With news on: DS Smith produces cardboard football fans; EuRIC calls for support for plastics recycling industry; Powys tells residents to use community recycling centres ‘responsibly’; and, Welsh Government relaunches fly-tipping campaign.
DS Smith produces cardboard football fans
Packaging company DS Smith has produced a range of cardboard fans to fill stadiums following the return of elite football in England.
Each bespoke ‘fan’ is made from cardboard made from recycled board and paper and is designed to slip over existing stadium seating, DS Smith says.
The range can be custom printed to display individual fans’ faces or messages of support and represent team colours, sponsors or charitable partnerships.
James Lomax, sales, marketing and innovation director at DS Smith, said: “DS Smith likes to see itself as a box-to-box midfielder and we’re ready to spring into action as the Premier League and Championship both get back underway.
“Sport is an integral part of many people’s lives and by using a versatile material-like cardboard, we can support clubs across the country to create a unique atmosphere while fans stay home to support social distancing.
“Our ‘Back to Sport’ range is the ideal sustainable solution providing clubs with a blank canvas that can be fully customised, while also ensuring the material can be reused or recycled.”
The range is scalable from a lone fan to up to 100,000 fans, DS Smith said.
EuRIC calls for support for plastics recycling industry
The European Recycling Industries’ Confederation (EuRIC) has called for urgent measures to support plastics recycling in Europe in light of the coronavirus pandemic.
EuRIC says plummeting oil prices as a consequence of the disease have resulted in a sharp decline in the price of virgin plastics.
Paul Mayhew, president of EuRIC’s plastics recycling branch, said: “The cost structure and the carbon footprint of virgin and recycled polymers is completely different, yet they compete on prices.”
The confederation has called for systemic support for the plastics recycling industry in EU member states and for mechanisms to stimulate the demand for recycled materials.
It has also requested pragmatic mandatory EU recycled content targets for plastics commonly used in products.
And, Euric has asked for market or tax-based incentives to close the price gap between virgin and recycled plastics proportionally to CO2 and energy savings from plastics recycling.
Powys tells residents to use recycling centres ‘responsibly’
Powys county council has told residents to use community recycling sites responsibly or risk losing them.
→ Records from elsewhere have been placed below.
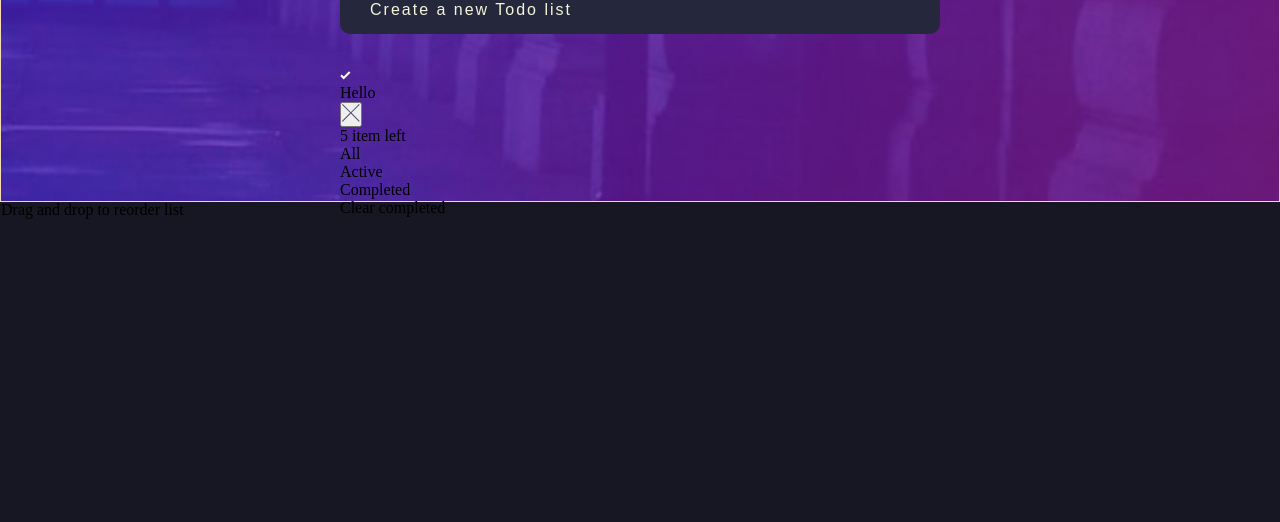
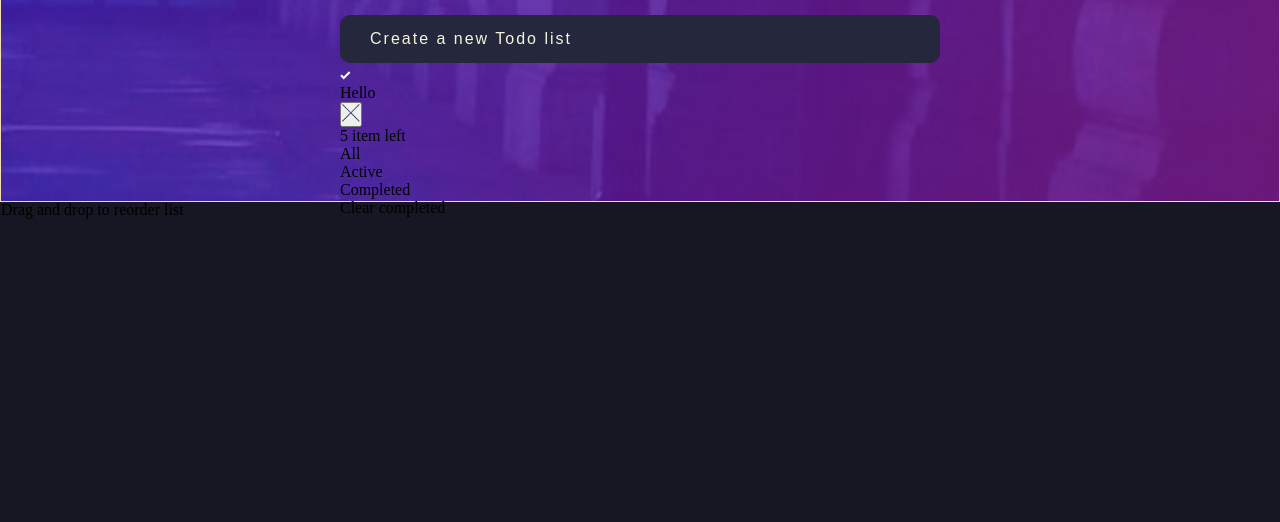
Before and after one commit to Kel-nana/Todo-List, a plain HTML site: page index.html in a window 1280 px wide. Shown: the part 278-800 px from the top of the page. Drawn offline with Linux system fonts and the light colour scheme.

Commit message:
style.css changes

```diff
--- a/style.css
+++ b/style.css
@@ -62,6 +62,7 @@ form input {
   letter-spacing: 1.1px;
   outline: none;
   border: transparent;
+  margin-top: 1.8rem;
 }
 
 input::placeholder {
```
Contamination including food and dog poo has resulted in tonnes of recyclable material from across the county going to waste, the council says.
Councillor Heulwen Hulme, cabinet member for waste and recycling, said: “We are horrified at the types of rubbish we are finding in some of our community recycling sites.
“This type of contamination means that all the material within the banks is rejected by the recycling processors and ends up having to be sent to landfill.
“This selfish behaviour of a few irresponsible people is a huge waste of everyone else’s time and effort and results in recyclable material needlessly going to waste.
“If the community recycling banks continue to be misused in this way, they may have to be removed.”
Powys resident have been urged to report any incidents of contamination they find, and the council says CCTV is in place at many of the sites.
Welsh Government relaunches fly-tipping campaign
The Welsh Government has relaunched a campaign to encourage people to help tackle fly-tipping by ensuring they always use a registered waste carrier to remove rubbish from their homes.
Run in partnership with Fly Tipping Action Wales, the Duty of Care campaign calls on people to take responsibility for their excess rubbish, keep their local area clean and avoid fines.
Hannah Blythyn, the deputy minister for housing and local government, said: “I encourage everyone in Wales only use registered waste carriers and not put their household waste into the hand of fly-tippers, by being aware of potential scammers and adverts promoting cheap waste collection services.
“Local authorities are working hard on this issue and I don’t want to see any households duped or potentially fined as a result of trusting these unscrupulous collectors to dispose of their waste legally.”
The Welsh Government says people should ask waste collectors where their rubbish is going, request a receipt and record details of the vehicle involved.